(Extracted records)
#####

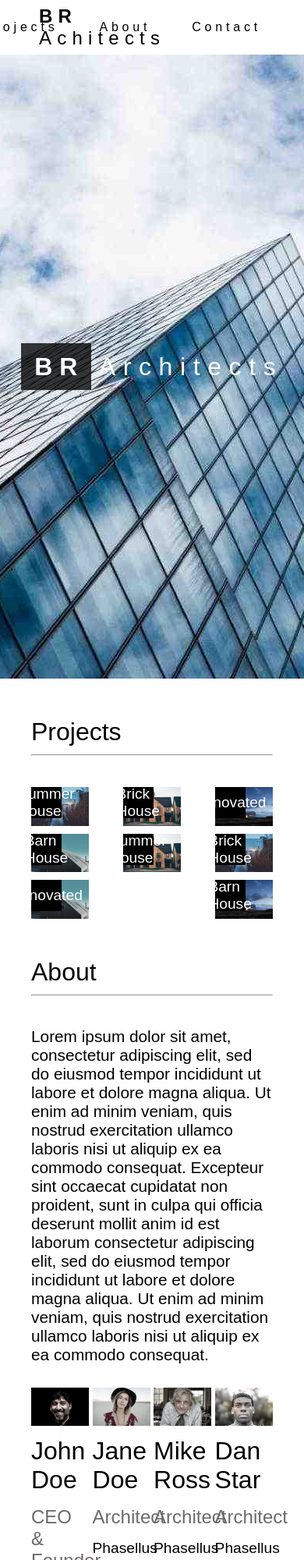
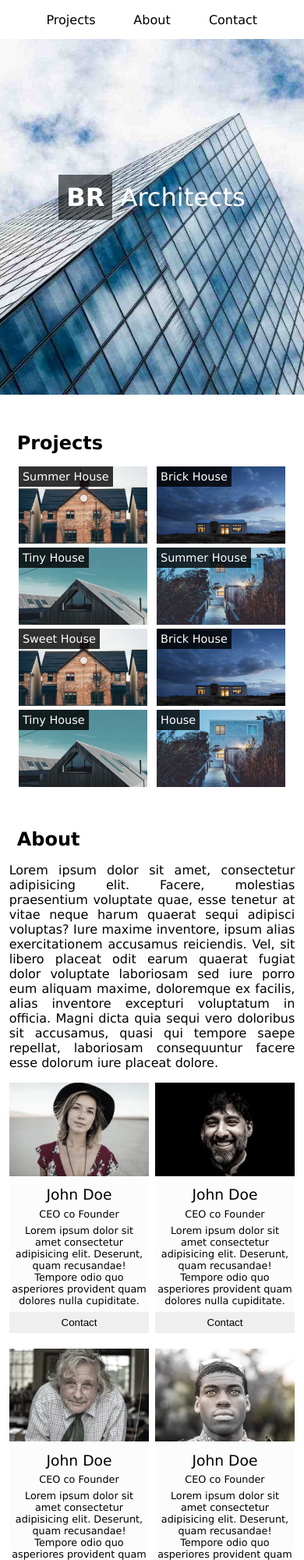
Before and after one commit to CoraliePei/Maquette-BR-Architects, a plain HTML site: page index.html in a window 390 px wide. Shown: the top 2000 px of the page at 78% size. Drawn offline with Linux system fonts and the light colour scheme.

Commit message:
Nettoyage du code et réécriture en mobile first

```diff
--- a/css/style.css
+++ b/css/style.css
@@ -1,263 +1,264 @@
-*{
+* {
     margin: 0;
     padding: 0;
     box-sizing: border-box;
 }
 
-.bold {
-    font-weight: bold;
+html {
+    scroll-behavior: smooth;
 }
 
-.unbold {
-    font-weight: normal;
+body {
+    font-family: Verdana, Tahoma, sans-serif;
 }
 
-.none {
+header {
+    width: 100vw;
+}
+
+header .banner {
+    width: 100vw;
+    height: 50px;
+    display: flex;
+    justify-content: center;
+    align-items: center;
+    position: fixed;
+    z-index: 30;
+    background-color: #fff;
+}
+
+/* .logo invisible mobile version */
+header .banner .logo {
+    width: min-content;
+    margin-left: 20px;
+    letter-spacing: 2px;
+    display: none;
+}
+
+header .banner .logo span {
+    padding: 8px;
+    margin-right: 3px;
+    color: #fff;
+    font-weight: 400;
+    background-color: #000;
+}
+
+header .banner nav {
+    width: 80%;
+    height: 100%;
+}
+
+header .banner nav ul {
+    width: 100%;
+    height: 100%;
+    display: flex;
+    justify-content: space-around;
+    align-items: center;
+}
+
+header .banner nav ul li {
+    width: 100%;
+    height: 100%;
+    list-style: none;
+    display: flex;
+    justify-content: center;
+    align-items: center;
+}
+
+header .banner nav ul li a {
+    padding: 5px 10px 5px 10px;
     text-decoration: none;
     color: #000;
 }
 
-/* ENTETE */
-header {
-    font-family: Arial, Helvetica, sans-serif;
+header .banner nav ul li a:hover {
+    color: #fff;
+    background-color: rgb(2, 2, 2);
 }
 
-nav {
+
+/* Background header */
+header .imgHeader {
+    width: 100%;
+    height: 60vh;
+    background-image: url(../img/architect.jpg);
+    background-position: center;
+    background-size: cover;
+    background-repeat: no-repeat;
     display: flex;
-    justify-content: space-between;
     align-items: center;
-    width: 100%;
-    background-color: #fff;
+    justify-content: center;
 }
 
-.logo {
-    width: 30%;
-    padding-left: 50px;
-    font-size: 1.5em;
-    letter-spacing: 0.3em;
-    color: #000;
+header .imgHeader h1 {
+    color: #fff;
+    padding: 10px;
 }
 
-#menu {
-    display: flex;
-    flex-direction: row;
-    justify-content: flex-end;
-    width: 40%;
-    height: 70px;
-    background-color: #ffffff;
-    top: 0;
-    align-items: center;
-    margin-right: 30px;
-    letter-spacing: 0.3em;
+header .imgHeader h1 span:nth-child(1) {
+    font-weight: 900;
+    background-color: #00000091;
+    padding: 10px;
 }
 
-#menu li {
-    list-style: none;
+header .imgHeader h1 span:nth-child(2) {
+    font-weight: 100;
 }
 
-#menu li a {
-    display: block;
-    text-decoration: none;
-    color: rgb(0, 0, 0);
-    padding: 10px 25px 10px 28px;
+/* Main contenu  */
+main {
+    width: 100%;
+    padding-left: 3%;
+    padding-right: 3%;
 }
 
-#menu li a:hover {
-    background-color: #000000;
+main h2 {
+    margin-top: 2em;
+    margin-left: 10px;
+}
+
+main #projects {
+    width: 100%;
+    display: flex;
+    flex-wrap: wrap;
+    justify-content: space-evenly;
+    margin-top: 1em;
+}
+
+main #projects figure {
+    width: 45%;
+    aspect-ratio: 1.66666;
+    margin-bottom: 5px;
+    position: relative;
+    overflow: hidden;
+}
+
+main #projects figure figcaption {
+    position: absolute;
+    top: 0;
+    left: 0;
+    color: #fff;
+    background-color: rgba(0, 0, 0, 0.8);
+    padding: 5px;
+    font-size: 0.9em;
+    z-index: 10;
+}
+
+main #projects figure img {
+    width: 100%;
+    transition: all 0.6s;
+}
+
+main #projects figure img:hover {
+    transform: scale(1.2);
+}
+
+/* Section About */
+main #about {
+    width: 100%;
+    margin-top: 1em;
+}
+
+main #about p:nth-child(1) {
+    margin-top: 1em;
+    text-align: justify;
+}
+
+main #about .cardContainer {
+    margin-top: 1em;
+    width: 100%;
+    display: flex;
+    flex-wrap: wrap;
+    justify-content: space-between;
+}
+
+main #about .cardContainer .card {
+    width: 49%;
+    text-align: center;
+    margin-bottom: 20px;
+    background-color: #978f9008;
+}
+
+main #about .cardContainer .card img {
+    width: 100%;
+    filter: grayscale(0.7);
+}
+
+main #about .cardContainer .card h3 {
+    font-weight: 400;
+    margin-top: 0.5em;
+}
+
+main #about .cardContainer .card h4 {
+    font-weight: 300;
+    font-size: 0.8em;
+    margin-top: 0.5em;
+}
+
+main #about .cardContainer .card p {
+    font-weight: 100;
+    font-size: 0.8em;
+    margin-top: 0.5em;
+    padding: 0px 3px 0px 3px;
+}
+
+main #about .cardContainer .card button {
+    width: 100%;
+    border: 1px solid #00000000;
+    padding: 5px;
+    margin-top: 0.5em;
+    cursor: pointer;
+}
+
+main #about .cardContainer .card button:hover {
+    border: 1px solid #000;
+    background-color: rgb(146, 137, 137);
     color: #fff;
 }
 
-#imgArchitect {
-    display: flex;
-    background-image: url("../img/architect.jpg");
-    height: 800px;
-    width: 100%;
-    background-size: cover;
-    background-position: center;
-    background-repeat: no-repeat;
-    position: relative;
-}
-
-#imgArchitect div h1 {
-    display: flex;
-    position: absolute;
-    align-items: center;
-    justify-content: center;
-    align-content: center;
-    width: 100%;
-    height: 800px;
-    letter-spacing: 0.3em;
-    color: #fff;
-}
-
-.br {
-    display: flex;
-    justify-content: center;
-    align-items: center;
-    background-color: rgba(0, 0, 0, 0.774);
-    width: 90px;
-    height: 60px;
-    margin-right: 10px;
-    letter-spacing: 0;
-}
-
-/* CORPS DE LA PAGE */
-
-main {
-    margin-right: 40px;
-    margin-left: 40px;
-    font-family: Arial, Helvetica, sans-serif;
-}
-
-h2 {
-    font-size: 2em;
-    padding-top: 10px;
-    padding-bottom: 10px;
-    margin-top: 40px;
-}
-
-hr {
-    margin-bottom: 40px;
-    color:rgb(73, 72, 72)
-}
-
-/* PROJETS MAISONS */
-.house {
-    display: flex;
-    flex-flow: row wrap;
-    justify-content: space-between;
-    width: 100%;
-    gap: 10px;
-}
-
-.house figure {
-    display: flex;
-    width: 24%;
-    overflow: hidden;
-}
-
-.house figure img {
-    max-width: 100%;
-    transition: all 0.5s;
-
-}
-
-.house figure img:hover {
-    transform: scale(1.1);
-}
-
-.house figure figcaption {
-    display: flex;
-    position: absolute;
-    z-index: 2;
-    justify-content: center;
-    align-items: center;
-    width: 10%;
-    height: 40px;
-    background-color: #000;
-    color: #fff;
-    font-size: 1.2em;
-}
-
-/* PARAGRAPHES */
-.txt-about, .txt-contact {
-    font-size: 1.3em;
-    margin-bottom: 30px;
-}
-
-/* ABOUT PROFILS */
-#profils {
-    display: flex;
-    flex-flow: row wrap;
-    justify-content: space-between;
-}
-
-#profils div {
-    width: 24%;
-}
-
-#profils div img {
-    width : 100%;
-    filter: grayscale(70%);
-}
-
-#profils div h3 {
-    font-size: 2em;
-    padding-top: 10px;
-    padding-bottom: 15px;
-}
-
-#profils div h4 {
-    font-size: 1.5em;
-    color:#6d6a6a;
-    padding-bottom: 15px;;
-}
-
-#profils div p {
-    font-size: 1.2em;
-    padding-bottom: 20px;
-}
-
-#profils div a {
-    display: flex;
-    width: 100%;
-    height: 50px;
-    background-color: #f8f2f2;
-    margin-bottom: 30px;
-    font-size: 1.3em;
-    display: flex;
-    width: 100%;
-    justify-content: center;
-    align-items: center;
-}
-
-#profils div a:hover {
-    background-color: #000;
-    color:#fff;
-}
-
-/* FORMULAIRE DE CONTACT */
-form {
-    display: flex;
-    flex-direction: column;
-}
-
-form input {
-    height: 50px;
-    padding-left: 10px;
-    font-size: 1.3em;
-    border: 1px solid #969393;
-}
-
-.submit {
-    width: 200px;
-    margin-top: 20px;
-    margin-bottom: 50px;
-    padding-right: 10px;
-    text-align: center;
-    background-color: #000;
-    color: #fff;
-    cursor: pointer;
-}
-
-.submit:hover {
-    background-color: #fff;
-    color:#000;
-    border: 1px solid #000;
-}
-
-#maps {
+/* Section Contact  */
+main #contact {
     width: 100%;
 }
 
-/* FOOTER */
+main #contact p {
+    margin-top: 0.5em;
+}
+
+main #contact form {
+    display: flex;
+    flex-direction: column;
+    margin-bottom: 2em;
+}
+
+main #contact form input {
+    margin-top: 0.5em;
+    padding: 5px;
+}
+
+main #contact form input:nth-child(5) {
+    width: max-content;
+    color: #fff;
+    background-color: #000;
+    border: 1px solid #fff;
+}
+
+main #contact form input:nth-child(5):hover {
+    color: #000;
+    background-color: #fff;
+    border: 1px solid #000;
+}
+main #contact img {
+    width: 100%;
+}
+
+/* Footer */
 footer {
+    width: 100%;
+    height: 10vh;
     display: flex;
-    width: 100%;
-    height: 80px;
+    align-items: center;
+    justify-content: center;
+    color: #fff;
     background-color: #000;
-    color:#fff;
-    font-family: Arial, Helvetica, sans-serif;
-    justify-content: center;
-    align-items: center;
 }
--- a/index.html
+++ b/index.html
@@ -1,120 +1,120 @@
 <!DOCTYPE html>
 <html lang="fr">
+
 <head>
     <meta charset="UTF-8">
     <meta http-equiv="X-UA-Compatible" content="IE=edge">
     <meta name="viewport" content="width=device-width, initial-scale=1.0">
-    <title>BR Architects</title>
+    <title>BR Architect</title>
     <link rel="stylesheet" href="css/style.css">
 </head>
+
 <body>
     <header>
-        <nav> <!-- Barre de menu -->
-            <div class="logo">
-                <span class="bold">BR</span> Achitects
-            </div>
-
-            <ul id="menu">
-                <li><a href="#projects">Projects</a></li>
-                <li><a href="#about">About</a></li>
-                <li><a href="contact">Contact</a></li>
+        <!-- Navigation -->
+        <div class="banner">
+            <div class="logo"><span>BR</span>Architects</div>
+            <nav>
+                <ul>
+                    <li><a href="#sctProjects">Projects</a></li>
+                    <li><a href="#sctAbout">About</a></li>
+                    <li><a href="#sctContact">Contact</a></li>
                 </ul>
             </nav>
-
-        <div id="imgArchitect"> <!-- Image Entete -->
-            <div>
-                <h1><span class="br">B R</span><span class="unbold">Architects</span></h1>
         </div>
+        <!-- Background image + Logo BR Architects -->
+        <div class="imgHeader">
+            <h1 translate="no"><span>BR</span><span> Architects</span></h1>
         </div>
     </header>
-
     <main>
-        <h2 id="projects" class="unbold">Projects</h2> <!-- Partie projet-->
-        <hr>
-        <div class="house">
+        <h2 id="sctProjects">Projects</h2>
+        <div id="projects">
             <figure>
                 <figcaption>Summer House</figcaption>
-                <img src="img/house5.jpg" alt="Photo de maison Summer House">
+                <img src="img/house2.jpg" alt="Maison d'architecte Summer House">
             </figure>
             <figure>
                 <figcaption>Brick House</figcaption>
-                <img src="img/house2.jpg" alt="Photo de maison Brick House">
+                <img src="img/house3.jpg" alt="Maison d'architecte Brick House">
             </figure>
             <figure>
-                <figcaption>Renovated</figcaption>
-                <img src="img/house3.jpg" alt="Photo de maison Renovated">
-            </figure>
-            <figure>
-                <figcaption>Barn House</figcaption>
-                <img src="img/house4.jpg" alt="Photo de maison Barn House">
+                <figcaption>Tiny House</figcaption>
+                <img src="img/house4.jpg" alt="Maison d'architecte ">
             </figure>
             <figure>
                 <figcaption>Summer House</figcaption>
-                <img src="img/house2.jpg" alt="Photo de maison Summer House">
+                <img src="img/house5.jpg" alt="Maison d'architecte">
+            </figure>
+            <figure>
+                <figcaption>Sweet House</figcaption>
+                <img src="img/house2.jpg" alt="Maison d'architecte">
             </figure>
             <figure>
                 <figcaption>Brick House</figcaption>
-                <img src="img/house5.jpg" alt="Photo de maison Brick House">
+                <img src="img/house3.jpg" alt="Maison d'architecte">
             </figure>
             <figure>
-                <figcaption>Renovated</figcaption>
-                <img src="img/house4.jpg" alt="Photo de maison Renovated">
+                <figcaption>Tiny House</figcaption>
+                <img src="img/house4.jpg" alt="Maison d'architecte">
             </figure>
             <figure>
-                <figcaption>Barn House</figcaption>
-                <img src="img/house3.jpg" alt="Photo de maison Barn House">
+                <figcaption>House</figcaption>
+                <img src="img/house5.jpg" alt="Maison d'architecte">
             </figure>
         </div>
-
-        <h2 id="about" class="unbold">About</h2> <!--Partie About-->
-        <hr>
-        <p class="txt-about">Lorem ipsum dolor sit amet, consectetur adipiscing elit, sed do eiusmod tempor incididunt ut labore et dolore magna aliqua. Ut enim ad minim veniam, quis nostrud exercitation ullamco laboris nisi ut aliquip ex ea commodo consequat. Excepteur sint occaecat cupidatat non proident, sunt in culpa qui officia deserunt mollit anim id est laborum consectetur adipiscing elit, sed do eiusmod tempor incididunt ut labore et dolore magna aliqua. Ut enim ad minim veniam, quis nostrud exercitation ullamco laboris nisi ut aliquip ex ea commodo consequat.
-        </p>
-        <div id="profils">
-            <div>
-                <img src="img/team2.jpg" alt="Photo de John Doe">
-                <h3 class="unbold">John Doe</h3>
-                <h4 class="unbold">CEO & Founder</h4>
-                <p>Phasellus eget enim eu lectus faucibus vestibulum. Suspendisse sodales pellentesque elementum.</p>
-                <a href="#contact" class="none">Contact</a>
+        <h2 id="sctAbout">About</h2>
+        <section id="about">
+            <p>Lorem ipsum dolor sit amet, consectetur adipisicing elit. Facere, molestias praesentium voluptate quae,
+                esse tenetur at vitae neque harum quaerat sequi adipisci voluptas? Iure maxime inventore, ipsum alias
+                exercitationem accusamus reiciendis. Vel, sit libero placeat odit earum quaerat fugiat dolor voluptate
+                laboriosam sed iure porro eum aliquam maxime, doloremque ex facilis, alias inventore excepturi
+                voluptatum in officia. Magni dicta quia sequi vero doloribus sit accusamus, quasi qui tempore saepe
+                repellat, laboriosam consequuntur facere esse dolorum iure placeat dolore.</p>
+            <div class="cardContainer">
+                <div class="card"><img src="img/team1.jpg" alt="John Doe">
+                    <h3>John Doe</h3>
+                    <h4>CEO co Founder</h4>
+                    <p>Lorem ipsum dolor sit amet consectetur adipisicing elit. Deserunt, quam recusandae! Tempore odio
+                        quo asperiores provident quam dolores nulla cupiditate.</p><button>Contact</button>
                 </div>
-            <div>
-                <img src="img/team1.jpg" alt="Photo de Jane Doe">
-                <h3 class="unbold">Jane Doe</h3>
-                <h4 class="unbold">Architect</h4>
-                <p>Phasellus eget enim eu lectus faucibus vestibulum. Suspendisse sodales pellentesque elementum.</p>
-                <a href="#contact" class="none">Contact</a>
+                <div class="card"><img src="img/team2.jpg" alt="John Doe">
+                    <h3>John Doe</h3>
+                    <h4>CEO co Founder</h4>
+                    <p>Lorem ipsum dolor sit amet consectetur adipisicing elit. Deserunt, quam recusandae! Tempore odio
+                        quo asperiores provident quam dolores nulla cupiditate.</p><button>Contact</button>
                 </div>
-            <div>
-                <img src="img/team3.jpg" alt="Photo de Mike Ross">
-                <h3 class="unbold">Mike Ross</h3>
-                <h4 class="unbold">Architect</h4>
-                <p>Phasellus eget enim eu lectus faucibus vestibulum. Suspendisse sodales pellentesque elementum.</p>
-                <a href="#contact" class="none">Contact</a>
+                <div class="card"><img src="img/team3.jpg" alt="John Doe">
+                    <h3>John Doe</h3>
+                    <h4>CEO co Founder</h4>
+                    <p>Lorem ipsum dolor sit amet consectetur adipisicing elit. Deserunt, quam recusandae! Tempore odio
+                        quo asperiores provident quam dolores nulla cupiditate.</p><button>Contact</button>
                 </div>
-            <div>
-                <img src="img/team4.jpg" alt="Photo de Dan Star">
-                <h3 class="unbold">Dan Star</h3>
-                <h4 class="unbold">Architect</h4>
-                <p>Phasellus eget enim eu lectus faucibus vestibulum. Suspendisse sodales pellentesque elementum.</p>
-                <a href="#contact" class="none">Contact</a>
+                <div class="card"><img src="img/team4.jpg" alt="John Doe">
+                    <h3>John Doe</h3>
+                    <h4>CEO co Founder</h4>
+                    <p>Lorem ipsum dolor sit amet consectetur adipisicing elit. Deserunt, quam recusandae! Tempore odio
+                        quo asperiores provident quam dolores nulla cupiditate.</p><button>Contact</button>
                 </div>
             </div>
+        </section>
+        <h2 id="sctContact">Contact</h2>
+        <section id="contact">
+            <p>Lets get in touch and talk about your next project</p>
+            <form action="" method="">
+                <input type="text" name="name" id="name" placeholder="Name" accesskey="a">
+                <input type="text" name="email" id="email" placeholder="Email" accesskey="z">
+                <input type="text" name="subject" id="subject" placeholder="Subject" accesskey="s">
+                <input type="text" name="comment" id="comment" placeholder="Comment" accesskey="r">
+                <input type="submit" value="SEND MESSAGE" accesskey="x">
+            </form>
+            <img src="img/map.jpg" alt="Google Map image">
+        </section>
+    </main>
 
-        <h2 id="contact" class="unbold">Contact</h2> <!--Partie Contact-->
-        <hr>
-        <p class="txt-contact">Lets get in touch and talk about your next project.</p>
-        <form>
-            <input type="text" name="name" id="nameUser" placeholder="Name"><br>
-            <input type="email" name="email" id="emailUser" placeholder="Email"><br>
-            <input type="text" name="objet" id="subjectUser" placeholder="Subject"><br>
-            <input type="text" name="comment" id="commentUser" placeholder="Comment"><br>
-            <input class="submit" type="submit" value="SEND MESSAGE">
-        </form>
-        <img id="maps" src="img/map.jpg" alt="Vue du ciel maps">
-    </main>
-    <footer> <!--Footer-->
-        Powered by Footer
+    <footer>
+        <p>Powered by me!</p>
     </footer>
 </body>
+
 </html>
```
Also changed, not shown: 1 other file. Lines whose indentation alone changed are shown as unchanged.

#####

Task -
Report each line above that includes the string "href".

Answer section -
     <link rel="stylesheet" href="css/style.css">
-                <li><a href="#projects">Projects</a></li>
-                <li><a href="#about">About</a></li>
-                <li><a href="contact">Contact</a></li>
+                    <li><a href="#sctProjects">Projects</a></li>
+                    <li><a href="#sctAbout">About</a></li>
+                    <li><a href="#sctContact">Contact</a></li>
-                <a href="#contact" class="none">Contact</a>
-                <a href="#contact" class="none">Contact</a>
-                <a href="#contact" class="none">Contact</a>
-                <a href="#contact" class="none">Contact</a>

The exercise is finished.